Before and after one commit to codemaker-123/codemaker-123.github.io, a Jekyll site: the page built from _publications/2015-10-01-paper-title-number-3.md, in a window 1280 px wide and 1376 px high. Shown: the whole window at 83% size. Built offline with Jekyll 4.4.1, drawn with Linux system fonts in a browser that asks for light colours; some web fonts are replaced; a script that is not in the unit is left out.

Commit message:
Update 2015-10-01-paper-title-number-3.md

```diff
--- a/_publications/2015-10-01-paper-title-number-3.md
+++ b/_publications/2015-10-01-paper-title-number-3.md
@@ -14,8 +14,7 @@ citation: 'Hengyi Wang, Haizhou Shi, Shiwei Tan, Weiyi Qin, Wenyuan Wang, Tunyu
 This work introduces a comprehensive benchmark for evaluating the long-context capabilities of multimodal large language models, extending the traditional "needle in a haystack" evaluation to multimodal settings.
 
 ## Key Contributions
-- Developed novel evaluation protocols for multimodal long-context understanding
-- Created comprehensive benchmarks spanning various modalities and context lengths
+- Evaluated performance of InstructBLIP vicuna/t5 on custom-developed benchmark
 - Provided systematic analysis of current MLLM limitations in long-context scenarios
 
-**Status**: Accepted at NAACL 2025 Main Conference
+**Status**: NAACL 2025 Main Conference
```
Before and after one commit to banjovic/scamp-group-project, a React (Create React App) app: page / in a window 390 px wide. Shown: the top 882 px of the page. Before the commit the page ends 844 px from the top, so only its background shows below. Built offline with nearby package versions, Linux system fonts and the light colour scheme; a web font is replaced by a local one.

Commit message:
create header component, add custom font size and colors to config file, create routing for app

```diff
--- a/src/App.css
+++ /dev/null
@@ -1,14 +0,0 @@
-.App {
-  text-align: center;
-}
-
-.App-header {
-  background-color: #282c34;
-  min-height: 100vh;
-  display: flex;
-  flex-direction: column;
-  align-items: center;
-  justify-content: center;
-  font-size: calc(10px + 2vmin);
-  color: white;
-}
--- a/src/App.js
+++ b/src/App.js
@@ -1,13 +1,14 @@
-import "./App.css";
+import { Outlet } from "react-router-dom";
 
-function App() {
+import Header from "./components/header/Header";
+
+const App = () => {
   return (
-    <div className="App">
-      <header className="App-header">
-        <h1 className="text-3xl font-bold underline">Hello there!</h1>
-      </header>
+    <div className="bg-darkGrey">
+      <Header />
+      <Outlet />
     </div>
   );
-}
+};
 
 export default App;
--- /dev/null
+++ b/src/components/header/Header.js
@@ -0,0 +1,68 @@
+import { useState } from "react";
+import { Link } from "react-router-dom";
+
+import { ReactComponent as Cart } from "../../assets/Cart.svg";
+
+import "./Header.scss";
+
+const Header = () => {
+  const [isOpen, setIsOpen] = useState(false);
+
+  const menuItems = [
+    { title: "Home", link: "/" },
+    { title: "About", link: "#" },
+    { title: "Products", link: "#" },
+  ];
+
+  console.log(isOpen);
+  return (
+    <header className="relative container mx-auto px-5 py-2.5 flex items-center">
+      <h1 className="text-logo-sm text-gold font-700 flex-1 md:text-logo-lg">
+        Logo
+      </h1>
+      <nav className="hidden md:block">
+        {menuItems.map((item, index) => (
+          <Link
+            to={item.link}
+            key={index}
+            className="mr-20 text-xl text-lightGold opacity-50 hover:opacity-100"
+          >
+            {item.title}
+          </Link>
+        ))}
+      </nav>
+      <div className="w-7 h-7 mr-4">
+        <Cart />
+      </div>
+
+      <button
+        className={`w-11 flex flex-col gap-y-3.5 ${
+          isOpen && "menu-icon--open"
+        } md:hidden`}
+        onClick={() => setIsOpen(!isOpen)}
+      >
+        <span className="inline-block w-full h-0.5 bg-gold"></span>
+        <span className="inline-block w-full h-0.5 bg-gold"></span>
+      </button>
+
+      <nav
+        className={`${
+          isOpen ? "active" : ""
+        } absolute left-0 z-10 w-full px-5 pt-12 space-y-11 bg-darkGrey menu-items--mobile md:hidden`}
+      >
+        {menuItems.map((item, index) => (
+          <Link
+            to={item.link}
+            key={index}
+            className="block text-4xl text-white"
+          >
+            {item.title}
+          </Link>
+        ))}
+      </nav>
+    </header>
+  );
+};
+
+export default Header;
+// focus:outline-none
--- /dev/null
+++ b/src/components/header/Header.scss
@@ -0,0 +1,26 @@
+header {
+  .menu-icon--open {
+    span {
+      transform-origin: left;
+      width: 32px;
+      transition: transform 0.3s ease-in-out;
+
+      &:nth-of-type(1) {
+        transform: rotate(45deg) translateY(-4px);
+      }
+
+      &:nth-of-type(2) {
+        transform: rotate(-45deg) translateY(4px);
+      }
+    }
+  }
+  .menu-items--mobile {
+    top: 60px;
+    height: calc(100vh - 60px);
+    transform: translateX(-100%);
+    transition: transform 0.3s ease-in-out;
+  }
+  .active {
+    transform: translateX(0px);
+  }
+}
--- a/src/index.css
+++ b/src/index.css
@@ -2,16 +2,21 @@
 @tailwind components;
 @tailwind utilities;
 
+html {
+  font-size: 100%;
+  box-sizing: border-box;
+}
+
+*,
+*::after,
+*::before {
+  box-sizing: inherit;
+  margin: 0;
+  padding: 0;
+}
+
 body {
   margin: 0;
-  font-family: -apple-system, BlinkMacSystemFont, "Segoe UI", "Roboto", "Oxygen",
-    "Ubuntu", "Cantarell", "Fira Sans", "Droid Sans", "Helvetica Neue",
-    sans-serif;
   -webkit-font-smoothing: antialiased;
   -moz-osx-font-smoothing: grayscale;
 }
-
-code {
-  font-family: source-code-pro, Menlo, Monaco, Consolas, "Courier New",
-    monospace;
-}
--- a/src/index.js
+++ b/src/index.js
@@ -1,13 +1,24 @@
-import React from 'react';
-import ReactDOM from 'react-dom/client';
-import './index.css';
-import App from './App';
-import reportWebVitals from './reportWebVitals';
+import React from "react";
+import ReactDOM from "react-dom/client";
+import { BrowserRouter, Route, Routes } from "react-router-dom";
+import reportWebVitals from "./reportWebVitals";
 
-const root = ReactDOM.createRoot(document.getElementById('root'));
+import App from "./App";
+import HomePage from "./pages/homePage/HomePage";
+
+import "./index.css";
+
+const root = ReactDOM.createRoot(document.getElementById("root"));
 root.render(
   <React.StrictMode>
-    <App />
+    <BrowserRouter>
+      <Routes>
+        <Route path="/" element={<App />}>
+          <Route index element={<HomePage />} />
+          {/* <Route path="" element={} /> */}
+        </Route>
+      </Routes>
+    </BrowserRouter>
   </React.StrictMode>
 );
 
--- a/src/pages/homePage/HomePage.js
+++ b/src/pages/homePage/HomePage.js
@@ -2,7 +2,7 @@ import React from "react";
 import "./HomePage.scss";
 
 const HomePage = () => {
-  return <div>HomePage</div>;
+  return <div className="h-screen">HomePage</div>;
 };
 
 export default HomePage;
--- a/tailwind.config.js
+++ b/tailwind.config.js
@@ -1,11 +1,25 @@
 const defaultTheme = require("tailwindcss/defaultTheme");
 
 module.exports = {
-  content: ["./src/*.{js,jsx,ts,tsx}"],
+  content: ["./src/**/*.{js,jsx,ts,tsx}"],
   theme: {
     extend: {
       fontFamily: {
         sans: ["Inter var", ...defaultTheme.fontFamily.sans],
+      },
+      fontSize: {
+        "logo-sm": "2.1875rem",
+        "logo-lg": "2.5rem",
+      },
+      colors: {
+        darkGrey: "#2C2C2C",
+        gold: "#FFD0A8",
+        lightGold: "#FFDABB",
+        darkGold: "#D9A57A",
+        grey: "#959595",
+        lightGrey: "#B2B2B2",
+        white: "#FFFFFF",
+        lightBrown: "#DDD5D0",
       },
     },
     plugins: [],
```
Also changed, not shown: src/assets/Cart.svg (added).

---+---

--- PROBLEM TO WORK ON ---
All lines in the listing above with the string "index" should be returned.

--- ANSWER TO THIS PROBLEM ---
+        {menuItems.map((item, index) => (
+            key={index}
+        {menuItems.map((item, index) => (
+            key={index}
--- a/src/index.css
+++ b/src/index.css
--- a/src/index.js
+++ b/src/index.js
-import './index.css';
+import "./index.css";
+          <Route index element={<HomePage />} />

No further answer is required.